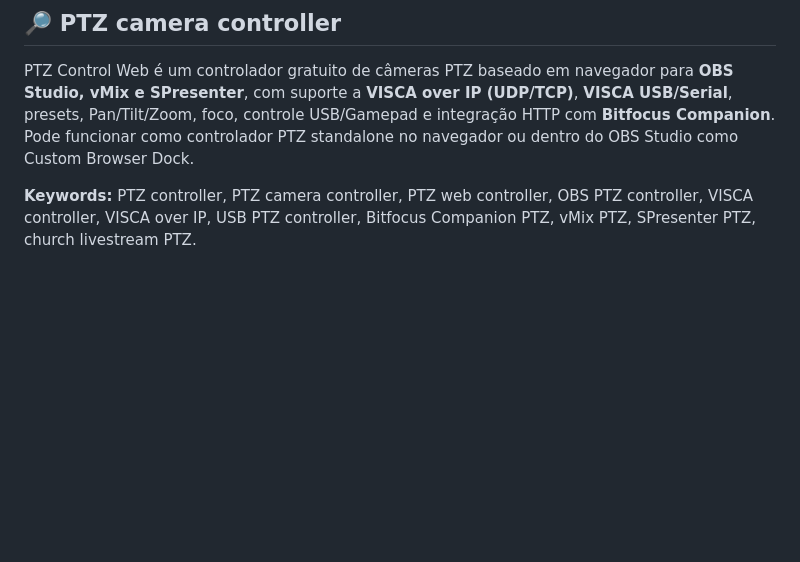
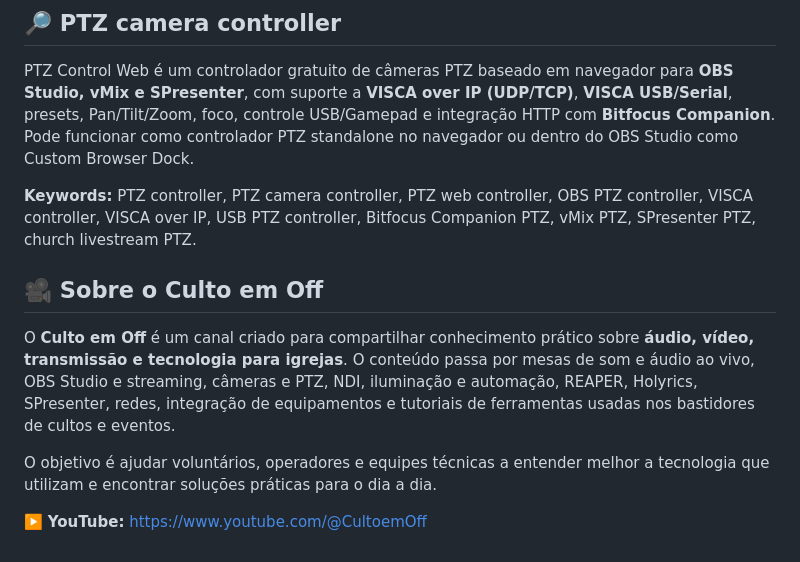
Before and after one commit to CultoemOff/PTZ-Control-Dock, a Markdown page: README.md, the part around the change. Rendered like a GitHub page; blank space fills up the shorter version.

Commit message:
docs: add Culto em Off section and refresh repository links

```diff
--- a/README.md
+++ b/README.md
@@ -95,3 +95,11 @@ Por padrão, o servidor escuta somente em `127.0.0.1`, mantendo a interface e a
 PTZ Control Web é um controlador gratuito de câmeras PTZ baseado em navegador para **OBS Studio, vMix e SPresenter**, com suporte a **VISCA over IP (UDP/TCP)**, **VISCA USB/Serial**, presets, Pan/Tilt/Zoom, foco, controle USB/Gamepad e integração HTTP com **Bitfocus Companion**. Pode funcionar como controlador PTZ standalone no navegador ou dentro do OBS Studio como Custom Browser Dock.
 
 **Keywords:** PTZ controller, PTZ camera controller, PTZ web controller, OBS PTZ controller, VISCA controller, VISCA over IP, USB PTZ controller, Bitfocus Companion PTZ, vMix PTZ, SPresenter PTZ, church livestream PTZ.
+
+## 🎥 Sobre o Culto em Off
+
+O **Culto em Off** é um canal criado para compartilhar conhecimento prático sobre **áudio, vídeo, transmissão e tecnologia para igrejas**. O conteúdo passa por mesas de som e áudio ao vivo, OBS Studio e streaming, câmeras e PTZ, NDI, iluminação e automação, REAPER, Holyrics, SPresenter, redes, integração de equipamentos e tutoriais de ferramentas usadas nos bastidores de cultos e eventos.
+
+O objetivo é ajudar voluntários, operadores e equipes técnicas a entender melhor a tecnologia que utilizam e encontrar soluções práticas para o dia a dia.
+
+▶️ **YouTube:** https://www.youtube.com/@CultoemOff
```
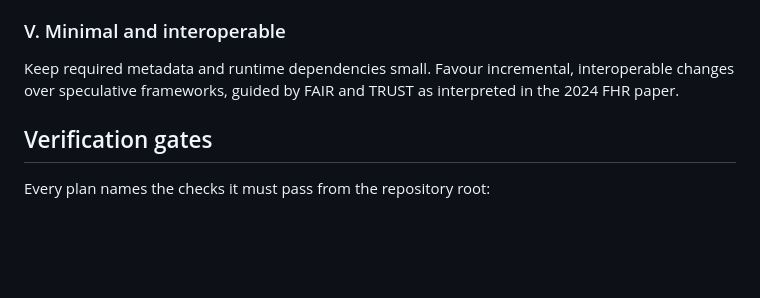
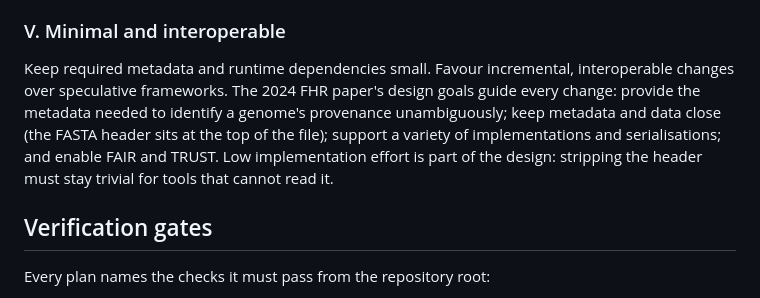
Before and after one commit to FAIR-bioHeaders/FHR-Specification, a Markdown page: .specify/memory/constitution.md, the part around the change. Rendered like a GitHub page; blank space fills up the shorter version.

Commit message:
Name the FHR paper's design goals in the draft constitution
Co-Authored-By: Claude Opus 5.5 (1M context) <noreply@anthropic.com>

```diff
--- a/.specify/memory/constitution.md
+++ b/.specify/memory/constitution.md
@@ -38,8 +38,12 @@ partial or lossy projections explicitly. Placeholders are labelled as placeholde
 ### V. Minimal and interoperable
 
 Keep required metadata and runtime dependencies small. Favour incremental,
-interoperable changes over speculative frameworks, guided by FAIR and TRUST as
-interpreted in the 2024 FHR paper.
+interoperable changes over speculative frameworks. The 2024 FHR paper's design
+goals guide every change: provide the metadata needed to identify a genome's
+provenance unambiguously; keep metadata and data close (the FASTA header sits
+at the top of the file); support a variety of implementations and
+serialisations; and enable FAIR and TRUST. Low implementation effort is part of
+the design: stripping the header must stay trivial for tools that cannot read it.
 
 ## Verification gates
 
```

● ● ●

» **What you have to do**:
Nothing but the pictures should be left out when the records are retyped exactly.

» **Answer to this task**:
Before and after one commit to CultoemOff/PTZ-Control-Dock, a Markdown page: README.md, the part around the change. Rendered like a GitHub page; blank space fills up the shorter version.

Commit message:
docs: add Culto em Off section and refresh repository links

```diff
--- a/README.md
+++ b/README.md
@@ -95,3 +95,11 @@ Por padrão, o servidor escuta somente em `127.0.0.1`, mantendo a interface e a
 PTZ Control Web é um controlador gratuito de câmeras PTZ baseado em navegador para **OBS Studio, vMix e SPresenter**, com suporte a **VISCA over IP (UDP/TCP)**, **VISCA USB/Serial**, presets, Pan/Tilt/Zoom, foco, controle USB/Gamepad e integração HTTP com **Bitfocus Companion**. Pode funcionar como controlador PTZ standalone no navegador ou dentro do OBS Studio como Custom Browser Dock.
 
 **Keywords:** PTZ controller, PTZ camera controller, PTZ web controller, OBS PTZ controller, VISCA controller, VISCA over IP, USB PTZ controller, Bitfocus Companion PTZ, vMix PTZ, SPresenter PTZ, church livestream PTZ.
+
+## 🎥 Sobre o Culto em Off
+
+O **Culto em Off** é um canal criado para compartilhar conhecimento prático sobre **áudio, vídeo, transmissão e tecnologia para igrejas**. O conteúdo passa por mesas de som e áudio ao vivo, OBS Studio e streaming, câmeras e PTZ, NDI, iluminação e automação, REAPER, Holyrics, SPresenter, redes, integração de equipamentos e tutoriais de ferramentas usadas nos bastidores de cultos e eventos.
+
+O objetivo é ajudar voluntários, operadores e equipes técnicas a entender melhor a tecnologia que utilizam e encontrar soluções práticas para o dia a dia.
+
+▶️ **YouTube:** https://www.youtube.com/@CultoemOff
```
Before and after one commit to FAIR-bioHeaders/FHR-Specification, a Markdown page: .specify/memory/constitution.md, the part around the change. Rendered like a GitHub page; blank space fills up the shorter version.

Commit message:
Name the FHR paper's design goals in the draft constitution
Co-Authored-By: Claude Opus 5.5 (1M context) <noreply@anthropic.com>

```diff
--- a/.specify/memory/constitution.md
+++ b/.specify/memory/constitution.md
@@ -38,8 +38,12 @@ partial or lossy projections explicitly. Placeholders are labelled as placeholde
 ### V. Minimal and interoperable
 
 Keep required metadata and runtime dependencies small. Favour incremental,
-interoperable changes over speculative frameworks, guided by FAIR and TRUST as
-interpreted in the 2024 FHR paper.
+interoperable changes over speculative frameworks. The 2024 FHR paper's design
+goals guide every change: provide the metadata needed to identify a genome's
+provenance unambiguously; keep metadata and data close (the FASTA header sits
+at the top of the file); support a variety of implementations and
+serialisations; and enable FAIR and TRUST. Low implementation effort is part of
+the design: stripping the header must stay trivial for tools that cannot read it.
 
 ## Verification gates
 
```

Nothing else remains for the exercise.